* Supplied entries:
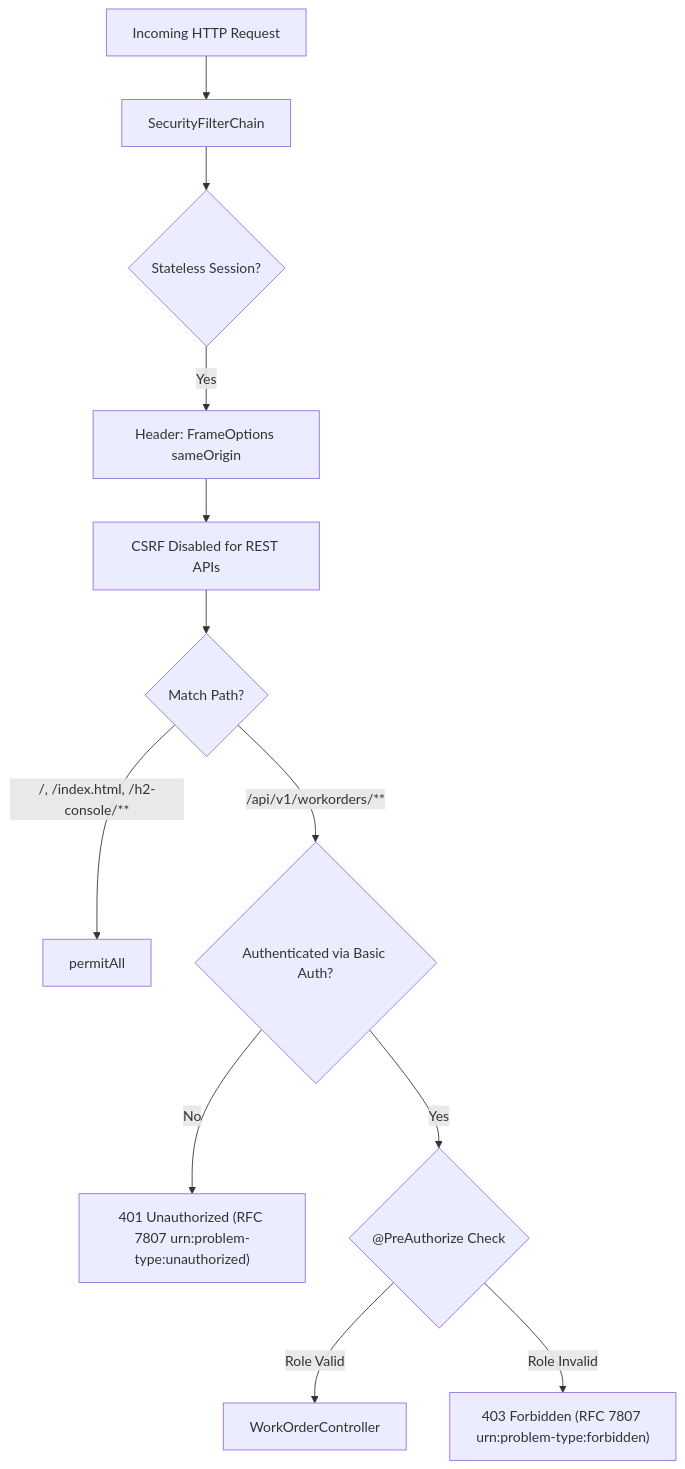
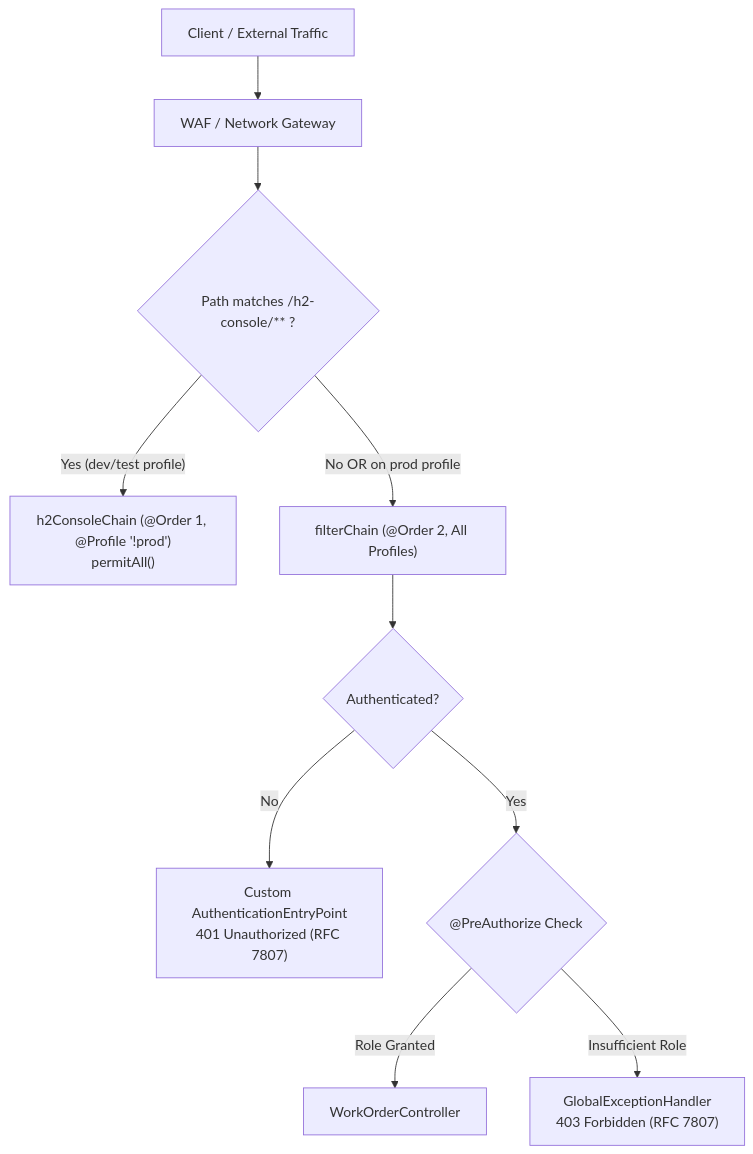
One commit to duongbaphuc/ai-native-oms-api changed the second of 3 diagrams in docs/SECURITY_HANDOVER_REPORT.md. Above: the diagram before and after it, drawn with Mermaid. The commit also changed other lines of this file and 1 other file, not shown here.

Commit message:
docs(security): update system security handover report and sync system handover dossier

````diff
--- a/docs/SECURITY_HANDOVER_REPORT.md
+++ b/docs/SECURITY_HANDOVER_REPORT.md
@@ -170,17 +153,14 @@
 ```mermaid
-flowchart TD
-    Req[Incoming HTTP Request] --> SecFilter[SecurityFilterChain]
-    SecFilter --> SessionChk{Stateless Session?}
-    SessionChk -- Yes --> FrameOpt[Header: FrameOptions sameOrigin]
-    FrameOpt --> CSRF[CSRF Disabled for REST APIs]
-    CSRF --> AuthZ{Match Path?}
+graph TD
+    Client["Client / External Traffic"] --> WAF["WAF / Network Gateway"]
+    WAF --> FilterChainOrder1{"Path matches /h2-console/** ?"}
+    FilterChainOrder1 -- Yes (dev/test profile) --> H2Chain["h2ConsoleChain (@Order 1, @Profile '!prod')\npermitAll()"]
+    FilterChainOrder1 -- No OR on prod profile --> MainChain["filterChain (@Order 2, All Profiles)"]
     
-    AuthZ -- "/, /index.html, /h2-console/**" --> Permit[permitAll]
-    AuthZ -- "/api/v1/workorders/**" --> Authenticated{Authenticated via Basic Auth?}
+    MainChain --> AuthCheck{"Authenticated?"}
+    AuthCheck -- No --> EntryPoint["Custom AuthenticationEntryPoint\n401 Unauthorized (RFC 7807)"]
+    AuthCheck -- Yes --> MethodSecurity{"@PreAuthorize Check"}
     
-    Authenticated -- No --> Err401["401 Unauthorized (RFC 7807 urn:problem-type:unauthorized)"]
-    Authenticated -- Yes --> MethodSec{"@PreAuthorize Check"}
-    
-    MethodSec -- Role Valid --> Controller[WorkOrderController]
-    MethodSec -- Role Invalid --> Err403["403 Forbidden (RFC 7807 urn:problem-type:forbidden)"]
+    MethodSecurity -- Role Granted --> Controller["WorkOrderController"]
+    MethodSecurity -- Insufficient Role --> Denied["GlobalExceptionHandler\n403 Forbidden (RFC 7807)"]
 ```
````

* To do:
As you read the records above, find each line that contains "Role" and copy it.

* Answer space:
-    MethodSec -- Role Valid --> Controller[WorkOrderController]
-    MethodSec -- Role Invalid --> Err403["403 Forbidden (RFC 7807 urn:problem-type:forbidden)"]
+    MethodSecurity -- Role Granted --> Controller["WorkOrderController"]
+    MethodSecurity -- Insufficient Role --> Denied["GlobalExceptionHandler\n403 Forbidden (RFC 7807)"]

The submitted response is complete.